TASK TO CARRY OUT =
Would you set down the complete data below, exactly as shown?
** SUPPLIED RECORDS follows **
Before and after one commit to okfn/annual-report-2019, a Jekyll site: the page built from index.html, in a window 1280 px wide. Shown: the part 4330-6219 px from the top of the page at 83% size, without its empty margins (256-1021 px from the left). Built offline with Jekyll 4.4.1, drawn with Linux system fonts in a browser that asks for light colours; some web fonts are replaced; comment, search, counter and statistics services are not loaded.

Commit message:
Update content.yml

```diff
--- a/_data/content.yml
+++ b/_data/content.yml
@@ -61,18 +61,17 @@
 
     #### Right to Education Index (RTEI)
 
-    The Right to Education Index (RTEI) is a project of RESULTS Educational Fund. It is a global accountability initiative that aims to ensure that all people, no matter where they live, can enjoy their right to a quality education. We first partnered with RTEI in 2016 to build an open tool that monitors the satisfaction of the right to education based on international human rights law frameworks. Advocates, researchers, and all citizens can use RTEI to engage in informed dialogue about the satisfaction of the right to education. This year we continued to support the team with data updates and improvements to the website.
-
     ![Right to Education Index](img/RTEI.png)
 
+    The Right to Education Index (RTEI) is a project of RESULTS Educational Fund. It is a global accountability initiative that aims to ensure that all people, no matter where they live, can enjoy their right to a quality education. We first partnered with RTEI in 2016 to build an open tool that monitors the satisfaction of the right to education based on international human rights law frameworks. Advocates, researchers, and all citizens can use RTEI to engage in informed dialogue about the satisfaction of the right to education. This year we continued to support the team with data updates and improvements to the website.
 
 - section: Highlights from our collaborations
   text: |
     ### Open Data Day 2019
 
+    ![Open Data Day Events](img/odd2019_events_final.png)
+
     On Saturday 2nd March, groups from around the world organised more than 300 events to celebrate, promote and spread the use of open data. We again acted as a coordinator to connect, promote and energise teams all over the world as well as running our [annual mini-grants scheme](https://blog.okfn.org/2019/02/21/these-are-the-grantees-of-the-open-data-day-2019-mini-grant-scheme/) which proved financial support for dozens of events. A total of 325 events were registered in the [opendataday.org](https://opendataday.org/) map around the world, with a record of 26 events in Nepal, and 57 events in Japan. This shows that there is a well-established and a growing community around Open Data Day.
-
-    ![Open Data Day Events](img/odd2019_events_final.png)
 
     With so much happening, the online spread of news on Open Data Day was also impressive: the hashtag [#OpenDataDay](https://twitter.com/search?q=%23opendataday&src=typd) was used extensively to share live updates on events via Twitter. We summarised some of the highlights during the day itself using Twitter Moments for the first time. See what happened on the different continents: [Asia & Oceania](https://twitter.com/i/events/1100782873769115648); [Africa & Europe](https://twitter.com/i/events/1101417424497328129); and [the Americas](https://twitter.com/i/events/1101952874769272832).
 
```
** End of SUPPLIED RECORDS **
FINAL ANSWER =
Before and after one commit to okfn/annual-report-2019, a Jekyll site: the page built from index.html, in a window 1280 px wide. Shown: the part 4330-6219 px from the top of the page at 83% size, without its empty margins (256-1021 px from the left). Built offline with Jekyll 4.4.1, drawn with Linux system fonts in a browser that asks for light colours; some web fonts are replaced; comment, search, counter and statistics services are not loaded.

Commit message:
Update content.yml

```diff
--- a/_data/content.yml
+++ b/_data/content.yml
@@ -61,18 +61,17 @@
 
     #### Right to Education Index (RTEI)
 
-    The Right to Education Index (RTEI) is a project of RESULTS Educational Fund. It is a global accountability initiative that aims to ensure that all people, no matter where they live, can enjoy their right to a quality education. We first partnered with RTEI in 2016 to build an open tool that monitors the satisfaction of the right to education based on international human rights law frameworks. Advocates, researchers, and all citizens can use RTEI to engage in informed dialogue about the satisfaction of the right to education. This year we continued to support the team with data updates and improvements to the website.
-
     ![Right to Education Index](img/RTEI.png)
 
+    The Right to Education Index (RTEI) is a project of RESULTS Educational Fund. It is a global accountability initiative that aims to ensure that all people, no matter where they live, can enjoy their right to a quality education. We first partnered with RTEI in 2016 to build an open tool that monitors the satisfaction of the right to education based on international human rights law frameworks. Advocates, researchers, and all citizens can use RTEI to engage in informed dialogue about the satisfaction of the right to education. This year we continued to support the team with data updates and improvements to the website.
 
 - section: Highlights from our collaborations
   text: |
     ### Open Data Day 2019
 
+    ![Open Data Day Events](img/odd2019_events_final.png)
+
     On Saturday 2nd March, groups from around the world organised more than 300 events to celebrate, promote and spread the use of open data. We again acted as a coordinator to connect, promote and energise teams all over the world as well as running our [annual mini-grants scheme](https://blog.okfn.org/2019/02/21/these-are-the-grantees-of-the-open-data-day-2019-mini-grant-scheme/) which proved financial support for dozens of events. A total of 325 events were registered in the [opendataday.org](https://opendataday.org/) map around the world, with a record of 26 events in Nepal, and 57 events in Japan. This shows that there is a well-established and a growing community around Open Data Day.
-
-    ![Open Data Day Events](img/odd2019_events_final.png)
 
     With so much happening, the online spread of news on Open Data Day was also impressive: the hashtag [#OpenDataDay](https://twitter.com/search?q=%23opendataday&src=typd) was used extensively to share live updates on events via Twitter. We summarised some of the highlights during the day itself using Twitter Moments for the first time. See what happened on the different continents: [Asia & Oceania](https://twitter.com/i/events/1100782873769115648); [Africa & Europe](https://twitter.com/i/events/1101417424497328129); and [the Americas](https://twitter.com/i/events/1101952874769272832).
 
```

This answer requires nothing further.